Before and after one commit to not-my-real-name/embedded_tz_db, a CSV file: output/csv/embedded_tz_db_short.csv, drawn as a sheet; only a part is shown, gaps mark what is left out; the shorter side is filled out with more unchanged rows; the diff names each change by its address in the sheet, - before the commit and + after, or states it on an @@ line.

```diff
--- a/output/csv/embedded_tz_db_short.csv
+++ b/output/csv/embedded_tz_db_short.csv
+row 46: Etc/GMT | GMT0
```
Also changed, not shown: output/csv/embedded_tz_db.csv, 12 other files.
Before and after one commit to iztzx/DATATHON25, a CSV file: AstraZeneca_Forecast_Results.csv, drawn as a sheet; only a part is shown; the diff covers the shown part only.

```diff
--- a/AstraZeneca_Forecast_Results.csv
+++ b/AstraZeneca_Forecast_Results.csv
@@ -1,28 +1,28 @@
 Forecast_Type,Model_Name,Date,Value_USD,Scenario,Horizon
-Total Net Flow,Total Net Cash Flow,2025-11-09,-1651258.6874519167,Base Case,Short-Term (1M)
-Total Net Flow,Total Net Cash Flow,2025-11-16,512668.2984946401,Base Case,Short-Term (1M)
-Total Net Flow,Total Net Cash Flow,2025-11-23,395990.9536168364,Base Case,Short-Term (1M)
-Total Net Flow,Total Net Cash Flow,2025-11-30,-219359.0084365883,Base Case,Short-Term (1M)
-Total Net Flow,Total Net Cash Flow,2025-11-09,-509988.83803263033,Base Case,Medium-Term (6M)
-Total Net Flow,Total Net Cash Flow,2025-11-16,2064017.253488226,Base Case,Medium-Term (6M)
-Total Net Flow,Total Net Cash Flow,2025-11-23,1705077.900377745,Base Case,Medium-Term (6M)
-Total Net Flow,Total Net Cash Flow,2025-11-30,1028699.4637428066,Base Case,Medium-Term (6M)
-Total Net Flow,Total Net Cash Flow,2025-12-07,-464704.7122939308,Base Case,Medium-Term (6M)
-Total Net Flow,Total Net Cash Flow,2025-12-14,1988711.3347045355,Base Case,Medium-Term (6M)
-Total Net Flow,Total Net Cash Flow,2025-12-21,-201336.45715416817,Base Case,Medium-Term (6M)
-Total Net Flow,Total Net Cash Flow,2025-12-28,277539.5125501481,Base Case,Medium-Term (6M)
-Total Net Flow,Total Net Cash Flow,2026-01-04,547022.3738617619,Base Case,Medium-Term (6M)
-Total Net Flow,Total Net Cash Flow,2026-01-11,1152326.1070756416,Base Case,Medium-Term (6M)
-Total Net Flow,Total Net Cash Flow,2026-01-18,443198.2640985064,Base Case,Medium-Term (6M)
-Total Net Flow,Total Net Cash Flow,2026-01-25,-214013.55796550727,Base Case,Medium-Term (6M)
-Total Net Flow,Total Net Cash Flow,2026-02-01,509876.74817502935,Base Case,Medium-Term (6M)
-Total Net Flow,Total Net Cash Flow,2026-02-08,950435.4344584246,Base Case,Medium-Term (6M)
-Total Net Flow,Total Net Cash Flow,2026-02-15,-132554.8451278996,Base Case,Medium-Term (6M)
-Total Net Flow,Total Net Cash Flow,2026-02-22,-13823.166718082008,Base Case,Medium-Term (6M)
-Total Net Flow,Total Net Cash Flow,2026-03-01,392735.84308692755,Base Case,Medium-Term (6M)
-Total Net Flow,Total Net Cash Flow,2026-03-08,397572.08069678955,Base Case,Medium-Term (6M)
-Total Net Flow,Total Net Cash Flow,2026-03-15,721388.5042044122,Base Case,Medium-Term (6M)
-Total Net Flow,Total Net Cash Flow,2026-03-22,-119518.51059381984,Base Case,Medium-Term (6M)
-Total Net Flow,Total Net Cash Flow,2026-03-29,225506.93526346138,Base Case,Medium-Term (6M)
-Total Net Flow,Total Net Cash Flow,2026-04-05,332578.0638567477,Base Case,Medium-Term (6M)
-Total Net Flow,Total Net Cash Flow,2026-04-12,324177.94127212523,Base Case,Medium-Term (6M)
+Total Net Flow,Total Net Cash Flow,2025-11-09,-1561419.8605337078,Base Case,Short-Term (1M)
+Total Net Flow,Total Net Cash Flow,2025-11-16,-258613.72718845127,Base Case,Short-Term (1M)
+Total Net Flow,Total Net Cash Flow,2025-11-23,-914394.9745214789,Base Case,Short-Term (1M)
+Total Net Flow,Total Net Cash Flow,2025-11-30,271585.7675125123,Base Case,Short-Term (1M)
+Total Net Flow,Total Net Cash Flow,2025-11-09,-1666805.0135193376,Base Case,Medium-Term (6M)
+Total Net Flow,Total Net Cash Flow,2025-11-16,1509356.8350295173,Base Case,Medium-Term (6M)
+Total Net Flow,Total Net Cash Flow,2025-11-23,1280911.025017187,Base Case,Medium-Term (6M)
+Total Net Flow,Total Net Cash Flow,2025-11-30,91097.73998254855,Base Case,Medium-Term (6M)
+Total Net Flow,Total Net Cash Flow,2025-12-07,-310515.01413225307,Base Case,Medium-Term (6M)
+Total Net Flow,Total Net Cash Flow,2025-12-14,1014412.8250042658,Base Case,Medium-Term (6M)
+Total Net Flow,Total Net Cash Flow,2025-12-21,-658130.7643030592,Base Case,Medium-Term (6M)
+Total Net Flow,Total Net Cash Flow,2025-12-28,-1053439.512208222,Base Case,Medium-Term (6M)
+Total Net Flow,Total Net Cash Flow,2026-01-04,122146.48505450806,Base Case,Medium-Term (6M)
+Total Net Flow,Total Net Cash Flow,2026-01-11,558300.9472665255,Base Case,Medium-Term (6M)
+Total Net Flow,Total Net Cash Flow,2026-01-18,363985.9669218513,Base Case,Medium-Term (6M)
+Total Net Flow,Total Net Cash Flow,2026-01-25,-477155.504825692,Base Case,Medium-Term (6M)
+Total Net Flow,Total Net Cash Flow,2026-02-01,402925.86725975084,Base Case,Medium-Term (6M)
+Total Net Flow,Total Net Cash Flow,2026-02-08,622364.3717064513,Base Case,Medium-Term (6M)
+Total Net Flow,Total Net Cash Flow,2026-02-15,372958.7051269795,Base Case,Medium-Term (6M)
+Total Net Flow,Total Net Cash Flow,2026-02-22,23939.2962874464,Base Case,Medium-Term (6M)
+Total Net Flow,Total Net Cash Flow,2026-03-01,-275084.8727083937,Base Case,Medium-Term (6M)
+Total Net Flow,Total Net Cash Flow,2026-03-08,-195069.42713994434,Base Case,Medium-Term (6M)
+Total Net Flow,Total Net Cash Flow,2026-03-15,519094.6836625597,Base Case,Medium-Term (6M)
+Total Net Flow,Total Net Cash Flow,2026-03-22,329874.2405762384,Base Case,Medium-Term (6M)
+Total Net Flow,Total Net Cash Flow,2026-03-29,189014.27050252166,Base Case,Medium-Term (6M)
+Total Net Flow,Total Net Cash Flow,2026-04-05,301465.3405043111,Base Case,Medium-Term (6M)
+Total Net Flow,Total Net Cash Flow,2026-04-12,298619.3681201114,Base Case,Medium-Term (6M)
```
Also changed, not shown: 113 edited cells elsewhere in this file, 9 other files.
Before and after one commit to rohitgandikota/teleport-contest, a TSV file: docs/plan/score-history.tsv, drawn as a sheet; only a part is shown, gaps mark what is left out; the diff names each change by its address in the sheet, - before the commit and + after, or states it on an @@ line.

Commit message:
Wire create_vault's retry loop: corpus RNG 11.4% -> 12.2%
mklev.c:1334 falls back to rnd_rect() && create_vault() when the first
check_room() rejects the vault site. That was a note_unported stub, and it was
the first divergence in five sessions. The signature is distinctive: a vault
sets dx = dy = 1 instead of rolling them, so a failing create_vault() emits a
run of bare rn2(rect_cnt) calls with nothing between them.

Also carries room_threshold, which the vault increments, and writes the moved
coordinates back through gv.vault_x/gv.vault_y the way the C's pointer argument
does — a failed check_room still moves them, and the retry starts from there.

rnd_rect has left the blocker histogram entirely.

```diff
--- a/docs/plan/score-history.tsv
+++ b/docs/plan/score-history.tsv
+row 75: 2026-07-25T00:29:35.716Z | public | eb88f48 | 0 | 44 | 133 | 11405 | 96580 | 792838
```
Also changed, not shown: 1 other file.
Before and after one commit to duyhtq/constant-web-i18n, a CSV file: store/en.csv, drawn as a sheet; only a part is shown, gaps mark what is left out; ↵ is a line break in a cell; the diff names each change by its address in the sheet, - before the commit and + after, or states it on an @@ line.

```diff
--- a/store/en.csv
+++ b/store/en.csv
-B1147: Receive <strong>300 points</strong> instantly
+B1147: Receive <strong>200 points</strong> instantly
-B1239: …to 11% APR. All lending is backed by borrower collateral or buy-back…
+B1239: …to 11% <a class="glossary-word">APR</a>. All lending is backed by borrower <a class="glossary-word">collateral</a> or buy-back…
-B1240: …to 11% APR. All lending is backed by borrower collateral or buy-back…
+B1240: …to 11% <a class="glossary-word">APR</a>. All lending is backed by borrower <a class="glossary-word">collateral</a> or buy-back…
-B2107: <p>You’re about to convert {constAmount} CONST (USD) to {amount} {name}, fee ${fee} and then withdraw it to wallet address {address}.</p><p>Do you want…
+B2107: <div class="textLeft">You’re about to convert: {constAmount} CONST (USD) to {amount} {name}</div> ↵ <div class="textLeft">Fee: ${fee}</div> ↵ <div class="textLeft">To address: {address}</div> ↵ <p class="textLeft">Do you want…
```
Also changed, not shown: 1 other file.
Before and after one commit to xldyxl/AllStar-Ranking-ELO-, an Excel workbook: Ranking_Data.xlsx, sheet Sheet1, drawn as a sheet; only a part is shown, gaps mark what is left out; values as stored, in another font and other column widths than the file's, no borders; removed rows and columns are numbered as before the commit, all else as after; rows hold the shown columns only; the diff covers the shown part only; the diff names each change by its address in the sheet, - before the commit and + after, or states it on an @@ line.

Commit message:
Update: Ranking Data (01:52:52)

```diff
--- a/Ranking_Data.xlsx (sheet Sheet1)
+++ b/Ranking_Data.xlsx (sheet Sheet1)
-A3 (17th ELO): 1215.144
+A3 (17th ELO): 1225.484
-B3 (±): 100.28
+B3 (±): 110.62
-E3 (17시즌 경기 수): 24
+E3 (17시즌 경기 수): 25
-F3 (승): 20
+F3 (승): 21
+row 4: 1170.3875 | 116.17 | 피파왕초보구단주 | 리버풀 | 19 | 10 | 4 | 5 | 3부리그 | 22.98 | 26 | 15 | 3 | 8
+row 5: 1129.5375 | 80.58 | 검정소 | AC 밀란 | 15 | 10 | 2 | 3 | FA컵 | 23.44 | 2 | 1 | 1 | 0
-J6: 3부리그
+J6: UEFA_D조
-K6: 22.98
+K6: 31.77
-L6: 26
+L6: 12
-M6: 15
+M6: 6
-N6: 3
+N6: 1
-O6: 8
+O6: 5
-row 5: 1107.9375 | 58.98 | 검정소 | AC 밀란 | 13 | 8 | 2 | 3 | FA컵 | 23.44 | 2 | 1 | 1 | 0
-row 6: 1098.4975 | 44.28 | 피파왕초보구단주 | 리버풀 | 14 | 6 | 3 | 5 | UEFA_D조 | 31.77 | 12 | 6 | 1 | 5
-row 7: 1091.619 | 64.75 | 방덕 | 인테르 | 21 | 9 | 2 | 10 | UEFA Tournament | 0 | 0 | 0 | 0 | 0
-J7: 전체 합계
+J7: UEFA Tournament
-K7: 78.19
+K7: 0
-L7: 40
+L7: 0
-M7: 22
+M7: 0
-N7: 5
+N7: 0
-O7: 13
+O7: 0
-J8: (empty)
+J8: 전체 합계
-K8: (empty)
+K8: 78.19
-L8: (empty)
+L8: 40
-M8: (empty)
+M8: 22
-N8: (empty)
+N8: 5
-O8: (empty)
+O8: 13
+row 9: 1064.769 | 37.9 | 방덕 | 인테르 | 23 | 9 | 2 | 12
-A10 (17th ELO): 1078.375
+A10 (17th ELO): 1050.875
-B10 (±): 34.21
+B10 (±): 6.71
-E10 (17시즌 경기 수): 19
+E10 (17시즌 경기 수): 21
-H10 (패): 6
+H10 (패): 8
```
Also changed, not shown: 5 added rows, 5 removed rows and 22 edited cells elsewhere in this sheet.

+ + + + +

* _Aim of the exercise_
Only the lines of the data holding the string "lending" are wanted; copy each of them.

* _Result below_
-B1239: …to 11% APR. All lending is backed by borrower collateral or buy-back…
+B1239: …to 11% <a class="glossary-word">APR</a>. All lending is backed by borrower <a class="glossary-word">collateral</a> or buy-back…
-B1240: …to 11% APR. All lending is backed by borrower collateral or buy-back…
+B1240: …to 11% <a class="glossary-word">APR</a>. All lending is backed by borrower <a class="glossary-word">collateral</a> or buy-back…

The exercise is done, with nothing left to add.